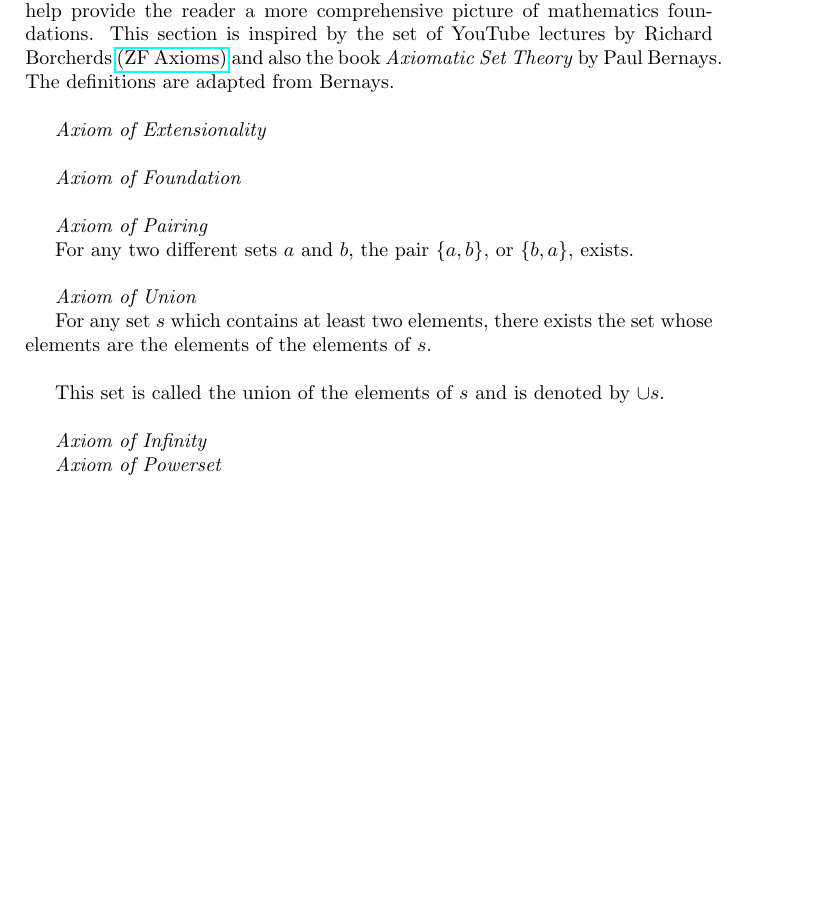
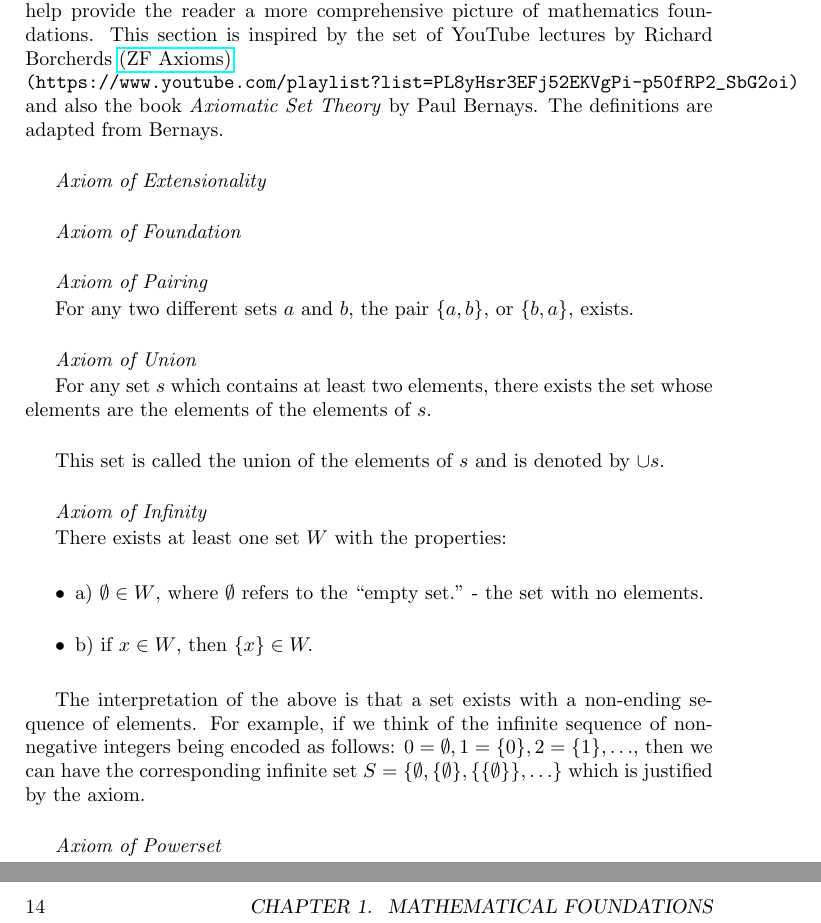
Before and after one commit to td2014/pmfeas, a LaTeX book (PureMathematicsForEngineersAndScientists.tex, which reads chapter1/ch1_MathematicalFoundations.tex): part of page 12 of 15 before the commit and two parts of pages 12 and 14 of 17 after it, the two joined at a grey line, cut so that both start at the same text, the shorter picture padded with empty space. Compiled offline with pdfLaTeX.

Commit message:
Added axiom of infinity

```diff
--- a/chapter1/ch1_MathematicalFoundations.tex
+++ b/chapter1/ch1_MathematicalFoundations.tex
@@ -222,7 +222,8 @@ Set theory is at the foundation of mathematics.  The reader should have some awa
 
 \subsection{The Zermelo Frankel Axioms}
 
-The following so-called Zermelo-Frankel Axioms of set theory are presented to help provide the reader a more comprehensive picture of mathematics foundations.  This section is inspired by the set of YouTube lectures by Richard Borcherds \href{https://www.youtube.com/playlist?list=PL8yHsr3EFj52EKVgPi-p50fRP2_SbG2oi}{(ZF Axioms)} and also the book \textit{Axiomatic Set Theory} by Paul Bernays.  The definitions are adapted from Bernays.\\
+The following so-called Zermelo-Frankel Axioms of set theory are presented to help provide the reader a more comprehensive picture of mathematics foundations.  This section is inspired by the set of YouTube lectures by Richard Borcherds \href{https://www.youtube.com/playlist?list=PL8yHsr3EFj52EKVgPi-p50fRP2_SbG2oi}{(ZF Axioms)}\\
+\verb+(https://www.youtube.com/playlist?list=PL8yHsr3EFj52EKVgPi-p50fRP2_SbG2oi)+\\ and also the book \textit{Axiomatic Set Theory} by Paul Bernays.  The definitions are adapted from Bernays.\\
 
 \textit{Axiom of Extensionality}\\
 
@@ -240,14 +241,18 @@ This set is called the union of the elements of $s$ and is denoted by $\cup s.$
 
 \textit{Axiom of Infinity}
 
-%There exists at least one set $W$ with the properties: \\
+There exists at least one set $W$ with the properties:
 
-%a) $\emptyset \in W$  \\
-%b) if $x \in W$, then $\{x\} \in W.$\\
+\begin{itemize}
+\item a) $\emptyset \in W$, where $\emptyset$ refers to the ``empty set." - the set with no elements.
+\item b) if $x \in W$, then $\{x\} \in W.$
+\end{itemize}
+
+The interpretation of the above is that a set exists with a non-ending sequence of elements.  For example, if we think of the infinite sequence of non-negative integers being encoded as follows:  $0 = \emptyset, 1=\{ 0 \}, 2=\{1\}, \ldots$, then we can have the corresponding infinite set $S=\{\emptyset, \{\emptyset\}, \{\{\emptyset\}\}, \ldots \}$ which is justified by the axiom.\\
 
 \textit{Axiom of Powerset}
 
-%For any set $s$, there exists the set whose elements are all subsets of $s$.\\
+% For any set $s$, there exists the set whose elements are all subsets of $s$.\\
 
 \textit{Axiom of Separation}
 
```
Also changed, not shown: PureMathematicsForEngineersAndScientists.pdf, 6 other files.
+---+
**Work to complete**
Repeat each line of the records above exactly, but do not copy the pictures.

**Solution for this problem**
Before and after one commit to td2014/pmfeas, a LaTeX book (PureMathematicsForEngineersAndScientists.tex, which reads chapter1/ch1_MathematicalFoundations.tex): part of page 12 of 15 before the commit and two parts of pages 12 and 14 of 17 after it, the two joined at a grey line, cut so that both start at the same text, the shorter picture padded with empty space. Compiled offline with pdfLaTeX.

Commit message:
Added axiom of infinity

```diff
--- a/chapter1/ch1_MathematicalFoundations.tex
+++ b/chapter1/ch1_MathematicalFoundations.tex
@@ -222,7 +222,8 @@ Set theory is at the foundation of mathematics.  The reader should have some awa
 
 \subsection{The Zermelo Frankel Axioms}
 
-The following so-called Zermelo-Frankel Axioms of set theory are presented to help provide the reader a more comprehensive picture of mathematics foundations.  This section is inspired by the set of YouTube lectures by Richard Borcherds \href{https://www.youtube.com/playlist?list=PL8yHsr3EFj52EKVgPi-p50fRP2_SbG2oi}{(ZF Axioms)} and also the book \textit{Axiomatic Set Theory} by Paul Bernays.  The definitions are adapted from Bernays.\\
+The following so-called Zermelo-Frankel Axioms of set theory are presented to help provide the reader a more comprehensive picture of mathematics foundations.  This section is inspired by the set of YouTube lectures by Richard Borcherds \href{https://www.youtube.com/playlist?list=PL8yHsr3EFj52EKVgPi-p50fRP2_SbG2oi}{(ZF Axioms)}\\
+\verb+(https://www.youtube.com/playlist?list=PL8yHsr3EFj52EKVgPi-p50fRP2_SbG2oi)+\\ and also the book \textit{Axiomatic Set Theory} by Paul Bernays.  The definitions are adapted from Bernays.\\
 
 \textit{Axiom of Extensionality}\\
 
@@ -240,14 +241,18 @@ This set is called the union of the elements of $s$ and is denoted by $\cup s.$
 
 \textit{Axiom of Infinity}
 
-%There exists at least one set $W$ with the properties: \\
+There exists at least one set $W$ with the properties:
 
-%a) $\emptyset \in W$  \\
-%b) if $x \in W$, then $\{x\} \in W.$\\
+\begin{itemize}
+\item a) $\emptyset \in W$, where $\emptyset$ refers to the ``empty set." - the set with no elements.
+\item b) if $x \in W$, then $\{x\} \in W.$
+\end{itemize}
+
+The interpretation of the above is that a set exists with a non-ending sequence of elements.  For example, if we think of the infinite sequence of non-negative integers being encoded as follows:  $0 = \emptyset, 1=\{ 0 \}, 2=\{1\}, \ldots$, then we can have the corresponding infinite set $S=\{\emptyset, \{\emptyset\}, \{\{\emptyset\}\}, \ldots \}$ which is justified by the axiom.\\
 
 \textit{Axiom of Powerset}
 
-%For any set $s$, there exists the set whose elements are all subsets of $s$.\\
+% For any set $s$, there exists the set whose elements are all subsets of $s$.\\
 
 \textit{Axiom of Separation}
 
```
Also changed, not shown: PureMathematicsForEngineersAndScientists.pdf, 6 other files.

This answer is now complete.